PROVIDED RECORDS –

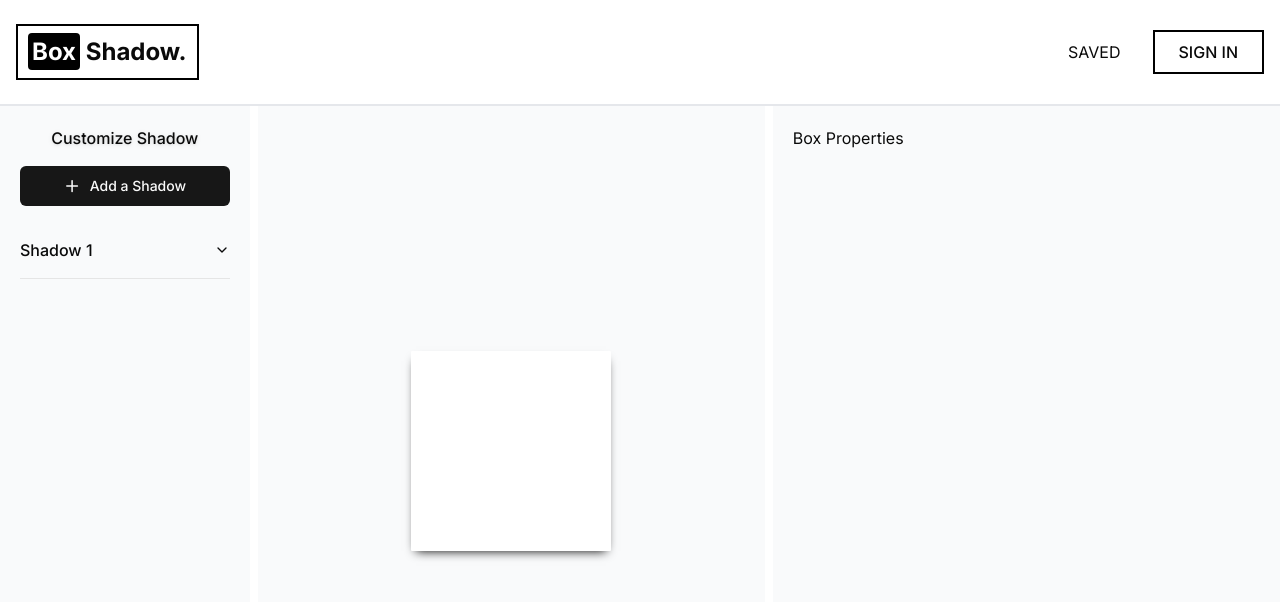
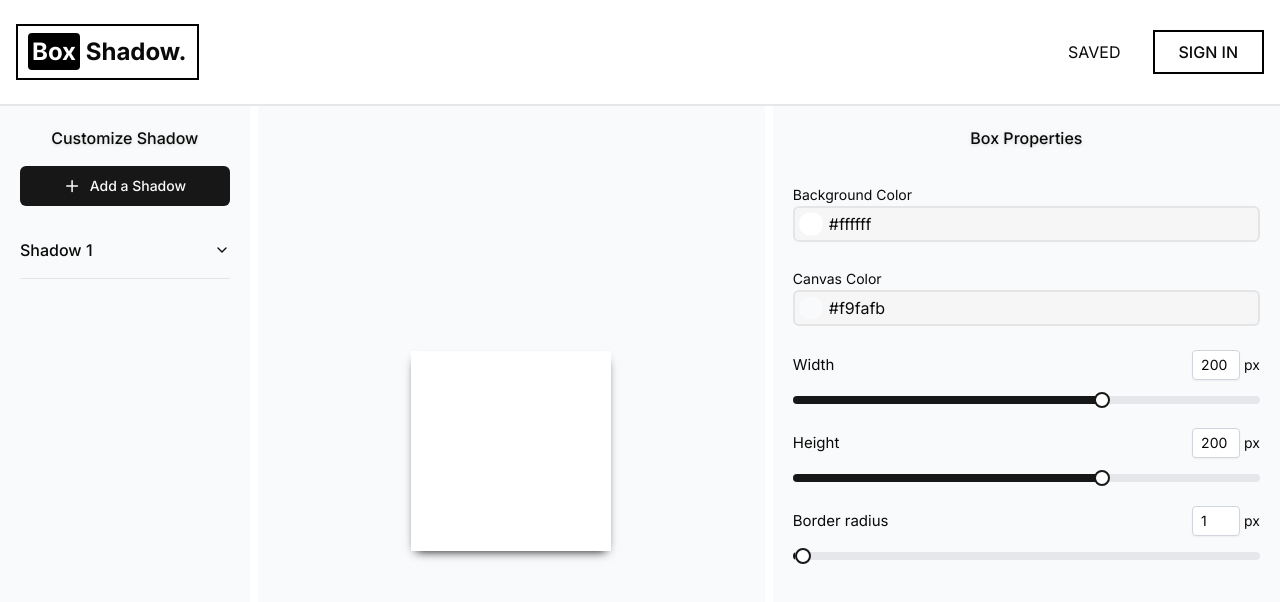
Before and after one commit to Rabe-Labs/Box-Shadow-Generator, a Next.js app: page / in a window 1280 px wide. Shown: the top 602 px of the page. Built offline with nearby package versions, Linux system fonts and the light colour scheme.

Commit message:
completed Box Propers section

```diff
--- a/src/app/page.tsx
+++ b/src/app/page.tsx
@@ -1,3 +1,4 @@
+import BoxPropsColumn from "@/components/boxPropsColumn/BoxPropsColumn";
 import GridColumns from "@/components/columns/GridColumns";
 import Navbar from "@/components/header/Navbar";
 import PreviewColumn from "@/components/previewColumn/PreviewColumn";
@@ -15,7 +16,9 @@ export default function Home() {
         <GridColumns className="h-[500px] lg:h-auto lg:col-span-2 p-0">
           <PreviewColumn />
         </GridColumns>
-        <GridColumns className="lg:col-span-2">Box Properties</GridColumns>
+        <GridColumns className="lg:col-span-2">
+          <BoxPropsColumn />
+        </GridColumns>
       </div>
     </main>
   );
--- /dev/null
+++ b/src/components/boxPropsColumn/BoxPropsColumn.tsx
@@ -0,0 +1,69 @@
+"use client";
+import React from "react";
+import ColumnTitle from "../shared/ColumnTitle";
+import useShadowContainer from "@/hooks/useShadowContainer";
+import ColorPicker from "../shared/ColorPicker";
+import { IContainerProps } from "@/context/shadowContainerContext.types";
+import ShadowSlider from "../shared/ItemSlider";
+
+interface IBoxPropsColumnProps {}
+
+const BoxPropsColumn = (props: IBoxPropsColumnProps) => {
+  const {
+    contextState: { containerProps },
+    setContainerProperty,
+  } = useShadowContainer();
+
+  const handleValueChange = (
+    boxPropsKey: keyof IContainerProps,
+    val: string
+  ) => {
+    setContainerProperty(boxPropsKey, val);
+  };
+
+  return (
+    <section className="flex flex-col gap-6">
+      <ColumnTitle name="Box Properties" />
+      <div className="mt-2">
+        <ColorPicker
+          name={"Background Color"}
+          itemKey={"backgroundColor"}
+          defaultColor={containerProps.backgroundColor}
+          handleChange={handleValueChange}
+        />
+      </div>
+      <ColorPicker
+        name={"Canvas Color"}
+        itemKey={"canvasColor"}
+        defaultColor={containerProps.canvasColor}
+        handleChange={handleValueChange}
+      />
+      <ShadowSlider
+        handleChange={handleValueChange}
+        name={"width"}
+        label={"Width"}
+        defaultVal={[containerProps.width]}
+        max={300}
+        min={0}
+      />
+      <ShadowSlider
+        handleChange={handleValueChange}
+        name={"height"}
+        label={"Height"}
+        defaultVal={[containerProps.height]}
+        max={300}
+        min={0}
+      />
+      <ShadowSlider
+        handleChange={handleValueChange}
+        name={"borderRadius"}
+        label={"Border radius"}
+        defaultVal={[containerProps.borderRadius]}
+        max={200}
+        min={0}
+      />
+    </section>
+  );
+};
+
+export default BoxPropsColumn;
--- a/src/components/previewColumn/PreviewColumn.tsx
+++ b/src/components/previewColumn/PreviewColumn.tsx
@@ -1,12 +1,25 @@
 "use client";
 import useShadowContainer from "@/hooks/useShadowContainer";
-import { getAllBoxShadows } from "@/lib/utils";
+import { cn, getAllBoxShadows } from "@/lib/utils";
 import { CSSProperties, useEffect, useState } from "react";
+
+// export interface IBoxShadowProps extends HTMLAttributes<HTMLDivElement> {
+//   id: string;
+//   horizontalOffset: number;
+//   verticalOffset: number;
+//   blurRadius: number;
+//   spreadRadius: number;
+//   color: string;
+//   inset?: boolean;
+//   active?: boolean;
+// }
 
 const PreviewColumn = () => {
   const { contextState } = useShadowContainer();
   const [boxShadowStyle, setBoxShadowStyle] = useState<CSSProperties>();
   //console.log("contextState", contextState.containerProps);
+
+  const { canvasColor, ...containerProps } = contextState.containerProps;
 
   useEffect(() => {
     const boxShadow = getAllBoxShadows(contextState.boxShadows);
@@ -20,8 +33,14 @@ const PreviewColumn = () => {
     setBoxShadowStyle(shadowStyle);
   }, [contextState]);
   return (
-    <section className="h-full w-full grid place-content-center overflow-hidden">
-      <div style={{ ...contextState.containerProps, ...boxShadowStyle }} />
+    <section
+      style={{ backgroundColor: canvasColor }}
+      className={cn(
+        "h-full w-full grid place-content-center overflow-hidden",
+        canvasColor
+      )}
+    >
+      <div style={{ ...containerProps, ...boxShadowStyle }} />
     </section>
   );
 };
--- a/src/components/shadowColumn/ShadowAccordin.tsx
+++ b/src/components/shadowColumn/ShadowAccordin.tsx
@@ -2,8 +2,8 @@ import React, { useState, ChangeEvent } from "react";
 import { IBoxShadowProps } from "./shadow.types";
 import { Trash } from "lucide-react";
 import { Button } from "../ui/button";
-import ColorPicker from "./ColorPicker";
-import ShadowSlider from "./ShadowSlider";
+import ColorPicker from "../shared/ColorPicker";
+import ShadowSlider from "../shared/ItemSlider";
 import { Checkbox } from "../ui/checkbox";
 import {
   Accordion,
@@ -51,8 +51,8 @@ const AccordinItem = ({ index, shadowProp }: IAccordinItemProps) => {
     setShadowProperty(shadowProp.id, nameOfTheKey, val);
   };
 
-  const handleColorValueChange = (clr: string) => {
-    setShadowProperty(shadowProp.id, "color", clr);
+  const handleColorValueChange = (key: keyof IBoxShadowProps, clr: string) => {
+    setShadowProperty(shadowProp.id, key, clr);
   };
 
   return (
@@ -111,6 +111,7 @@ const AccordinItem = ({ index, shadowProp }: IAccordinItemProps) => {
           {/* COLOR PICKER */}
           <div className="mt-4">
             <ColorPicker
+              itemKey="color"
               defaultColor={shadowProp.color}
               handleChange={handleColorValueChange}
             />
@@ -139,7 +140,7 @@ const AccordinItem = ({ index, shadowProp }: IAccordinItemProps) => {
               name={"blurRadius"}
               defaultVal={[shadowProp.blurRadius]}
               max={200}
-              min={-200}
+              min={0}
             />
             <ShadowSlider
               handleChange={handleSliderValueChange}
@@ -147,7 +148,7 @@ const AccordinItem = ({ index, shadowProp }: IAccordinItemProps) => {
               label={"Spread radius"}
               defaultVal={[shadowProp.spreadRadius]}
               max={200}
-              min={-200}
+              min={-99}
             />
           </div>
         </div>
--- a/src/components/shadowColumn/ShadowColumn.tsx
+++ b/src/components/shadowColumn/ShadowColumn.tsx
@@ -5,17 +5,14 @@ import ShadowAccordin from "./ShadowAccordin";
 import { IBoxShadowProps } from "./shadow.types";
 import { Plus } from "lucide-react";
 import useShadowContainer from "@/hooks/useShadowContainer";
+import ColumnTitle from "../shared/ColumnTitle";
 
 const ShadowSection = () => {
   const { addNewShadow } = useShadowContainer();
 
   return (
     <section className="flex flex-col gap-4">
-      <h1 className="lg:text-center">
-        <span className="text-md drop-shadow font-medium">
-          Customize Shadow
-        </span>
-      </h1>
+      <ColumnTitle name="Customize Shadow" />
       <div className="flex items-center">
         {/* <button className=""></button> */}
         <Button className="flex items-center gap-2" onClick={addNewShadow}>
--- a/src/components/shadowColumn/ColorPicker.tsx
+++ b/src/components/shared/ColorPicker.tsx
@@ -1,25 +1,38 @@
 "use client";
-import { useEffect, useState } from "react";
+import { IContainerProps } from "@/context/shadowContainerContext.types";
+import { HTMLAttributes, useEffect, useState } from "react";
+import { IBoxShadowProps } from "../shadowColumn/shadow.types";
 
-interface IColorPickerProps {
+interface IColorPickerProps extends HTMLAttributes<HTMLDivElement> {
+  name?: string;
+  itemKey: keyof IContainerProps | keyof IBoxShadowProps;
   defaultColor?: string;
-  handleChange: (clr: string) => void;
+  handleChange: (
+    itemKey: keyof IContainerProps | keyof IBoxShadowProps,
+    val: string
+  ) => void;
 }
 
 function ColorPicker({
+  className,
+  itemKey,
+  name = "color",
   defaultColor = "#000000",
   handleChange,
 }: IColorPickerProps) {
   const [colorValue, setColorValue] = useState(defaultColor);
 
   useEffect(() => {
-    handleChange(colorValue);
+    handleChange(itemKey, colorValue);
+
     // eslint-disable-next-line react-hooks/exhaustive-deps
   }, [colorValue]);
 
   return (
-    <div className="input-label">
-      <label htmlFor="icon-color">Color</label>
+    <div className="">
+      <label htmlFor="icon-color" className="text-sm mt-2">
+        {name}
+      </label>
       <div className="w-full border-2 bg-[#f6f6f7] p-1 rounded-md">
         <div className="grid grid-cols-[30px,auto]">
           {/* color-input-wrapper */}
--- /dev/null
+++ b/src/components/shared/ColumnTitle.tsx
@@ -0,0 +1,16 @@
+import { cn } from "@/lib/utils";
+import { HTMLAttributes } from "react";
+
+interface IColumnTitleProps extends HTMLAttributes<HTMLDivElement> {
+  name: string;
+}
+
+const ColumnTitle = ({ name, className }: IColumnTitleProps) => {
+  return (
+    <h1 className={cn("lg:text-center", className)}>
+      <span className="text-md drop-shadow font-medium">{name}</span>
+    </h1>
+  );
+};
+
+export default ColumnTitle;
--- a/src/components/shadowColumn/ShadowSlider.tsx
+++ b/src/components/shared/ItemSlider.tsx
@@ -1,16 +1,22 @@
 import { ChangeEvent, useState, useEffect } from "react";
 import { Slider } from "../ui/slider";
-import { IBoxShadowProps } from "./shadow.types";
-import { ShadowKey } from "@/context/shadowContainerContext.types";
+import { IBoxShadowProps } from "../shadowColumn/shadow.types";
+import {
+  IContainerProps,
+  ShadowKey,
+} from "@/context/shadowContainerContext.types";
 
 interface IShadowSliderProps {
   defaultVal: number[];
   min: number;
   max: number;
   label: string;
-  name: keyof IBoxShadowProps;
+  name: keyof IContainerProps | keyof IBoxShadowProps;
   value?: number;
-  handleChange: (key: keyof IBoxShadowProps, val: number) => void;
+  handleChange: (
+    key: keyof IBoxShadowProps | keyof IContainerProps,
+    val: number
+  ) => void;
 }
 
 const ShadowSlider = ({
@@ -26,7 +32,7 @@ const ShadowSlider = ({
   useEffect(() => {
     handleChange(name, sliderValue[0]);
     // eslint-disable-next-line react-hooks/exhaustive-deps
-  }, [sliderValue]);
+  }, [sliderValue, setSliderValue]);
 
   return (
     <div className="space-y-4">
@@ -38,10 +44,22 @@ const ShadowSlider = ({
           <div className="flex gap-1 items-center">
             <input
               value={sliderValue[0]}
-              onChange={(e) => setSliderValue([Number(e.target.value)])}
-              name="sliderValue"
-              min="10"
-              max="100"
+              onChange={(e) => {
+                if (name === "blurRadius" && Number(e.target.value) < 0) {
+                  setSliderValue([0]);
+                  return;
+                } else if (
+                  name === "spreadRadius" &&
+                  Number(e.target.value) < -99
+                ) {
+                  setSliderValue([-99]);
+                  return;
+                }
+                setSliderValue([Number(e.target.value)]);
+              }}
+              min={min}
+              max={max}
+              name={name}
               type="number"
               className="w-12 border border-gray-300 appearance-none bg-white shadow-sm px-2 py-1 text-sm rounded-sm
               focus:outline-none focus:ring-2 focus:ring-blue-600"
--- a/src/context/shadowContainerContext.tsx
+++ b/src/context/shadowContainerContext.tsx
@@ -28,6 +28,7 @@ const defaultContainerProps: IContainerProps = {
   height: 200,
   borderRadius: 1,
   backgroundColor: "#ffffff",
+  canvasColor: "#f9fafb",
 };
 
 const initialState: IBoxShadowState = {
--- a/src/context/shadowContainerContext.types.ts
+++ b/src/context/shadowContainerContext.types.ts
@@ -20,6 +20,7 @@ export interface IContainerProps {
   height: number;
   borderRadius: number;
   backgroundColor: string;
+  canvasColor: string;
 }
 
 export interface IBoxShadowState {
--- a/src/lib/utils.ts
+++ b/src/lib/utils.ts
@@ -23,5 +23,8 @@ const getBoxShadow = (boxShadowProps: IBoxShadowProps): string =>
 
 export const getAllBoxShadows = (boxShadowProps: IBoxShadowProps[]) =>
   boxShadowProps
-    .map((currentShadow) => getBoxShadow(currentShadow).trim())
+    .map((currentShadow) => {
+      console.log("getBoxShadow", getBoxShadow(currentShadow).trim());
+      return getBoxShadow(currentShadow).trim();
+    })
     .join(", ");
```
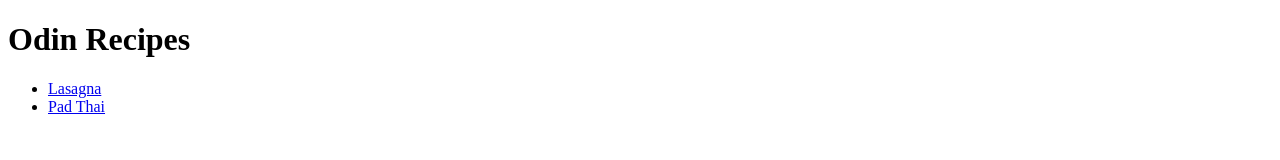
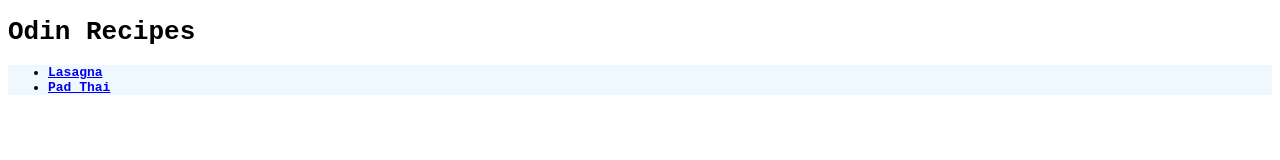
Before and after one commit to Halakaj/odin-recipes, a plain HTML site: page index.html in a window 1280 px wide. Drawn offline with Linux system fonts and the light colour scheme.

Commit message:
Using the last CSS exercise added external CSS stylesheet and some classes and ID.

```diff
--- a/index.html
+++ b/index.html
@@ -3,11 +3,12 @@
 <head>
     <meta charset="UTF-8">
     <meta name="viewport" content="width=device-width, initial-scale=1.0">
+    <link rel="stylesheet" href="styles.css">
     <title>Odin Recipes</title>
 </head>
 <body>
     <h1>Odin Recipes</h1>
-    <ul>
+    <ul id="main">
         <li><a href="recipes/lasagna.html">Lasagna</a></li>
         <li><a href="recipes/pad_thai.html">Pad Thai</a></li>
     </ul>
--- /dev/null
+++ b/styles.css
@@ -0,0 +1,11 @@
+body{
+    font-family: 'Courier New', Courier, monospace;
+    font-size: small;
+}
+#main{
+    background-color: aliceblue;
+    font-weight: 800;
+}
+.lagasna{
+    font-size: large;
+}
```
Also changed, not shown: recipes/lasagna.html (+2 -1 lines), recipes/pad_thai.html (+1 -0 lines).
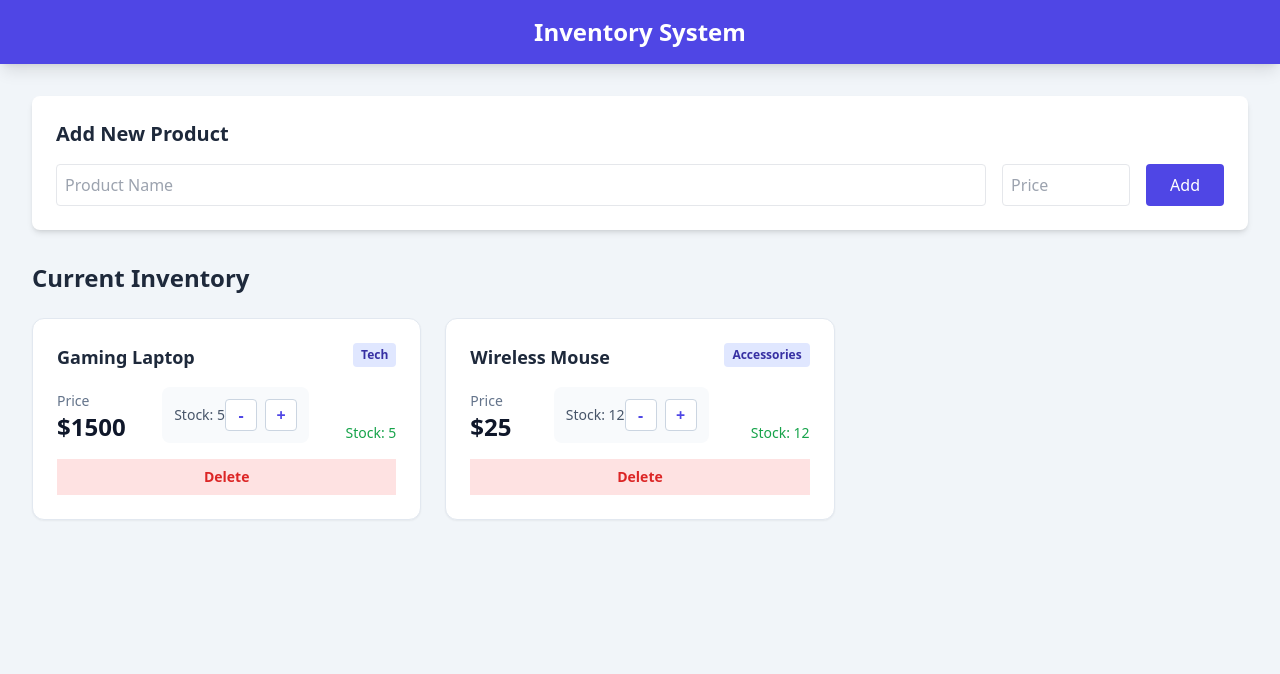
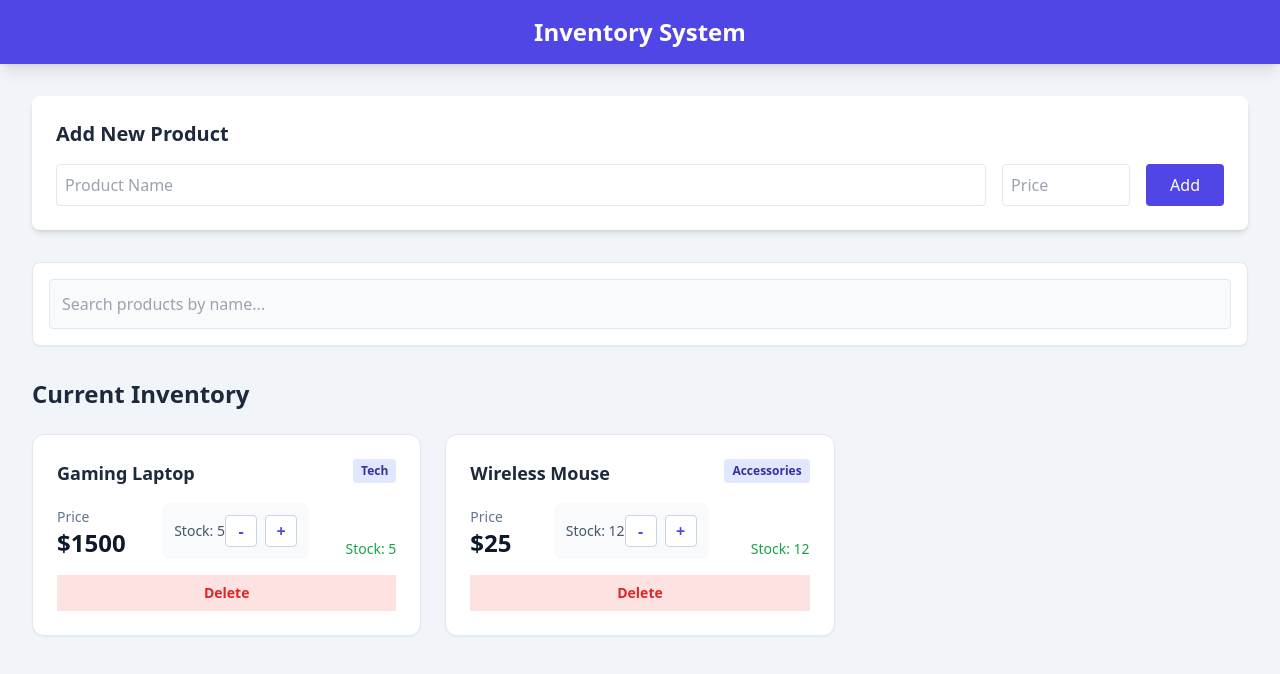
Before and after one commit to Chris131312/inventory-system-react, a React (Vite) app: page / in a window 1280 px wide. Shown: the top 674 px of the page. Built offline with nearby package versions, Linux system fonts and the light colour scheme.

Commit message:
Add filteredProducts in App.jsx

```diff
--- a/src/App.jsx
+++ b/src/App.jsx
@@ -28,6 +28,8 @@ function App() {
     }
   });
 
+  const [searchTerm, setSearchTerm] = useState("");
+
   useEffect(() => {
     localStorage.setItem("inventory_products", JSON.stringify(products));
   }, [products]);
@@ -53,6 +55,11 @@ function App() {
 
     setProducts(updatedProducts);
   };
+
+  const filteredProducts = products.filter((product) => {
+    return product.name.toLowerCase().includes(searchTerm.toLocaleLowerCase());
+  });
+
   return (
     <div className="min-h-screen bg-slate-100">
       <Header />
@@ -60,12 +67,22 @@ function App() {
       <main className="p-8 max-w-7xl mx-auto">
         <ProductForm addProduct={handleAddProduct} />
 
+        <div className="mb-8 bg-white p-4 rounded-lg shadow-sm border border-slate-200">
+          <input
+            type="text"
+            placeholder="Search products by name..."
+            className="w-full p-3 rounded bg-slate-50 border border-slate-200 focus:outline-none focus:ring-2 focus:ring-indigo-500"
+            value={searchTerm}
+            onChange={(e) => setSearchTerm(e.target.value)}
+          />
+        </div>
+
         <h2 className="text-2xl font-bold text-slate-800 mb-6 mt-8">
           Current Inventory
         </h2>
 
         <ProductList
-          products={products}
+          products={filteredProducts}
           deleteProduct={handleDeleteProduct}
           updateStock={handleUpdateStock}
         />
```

AIM OF THE TASK – Going through the data above, count the lines where the string "trim" appears, and answer with only that number.

RESULT FOR THIS TASK – 3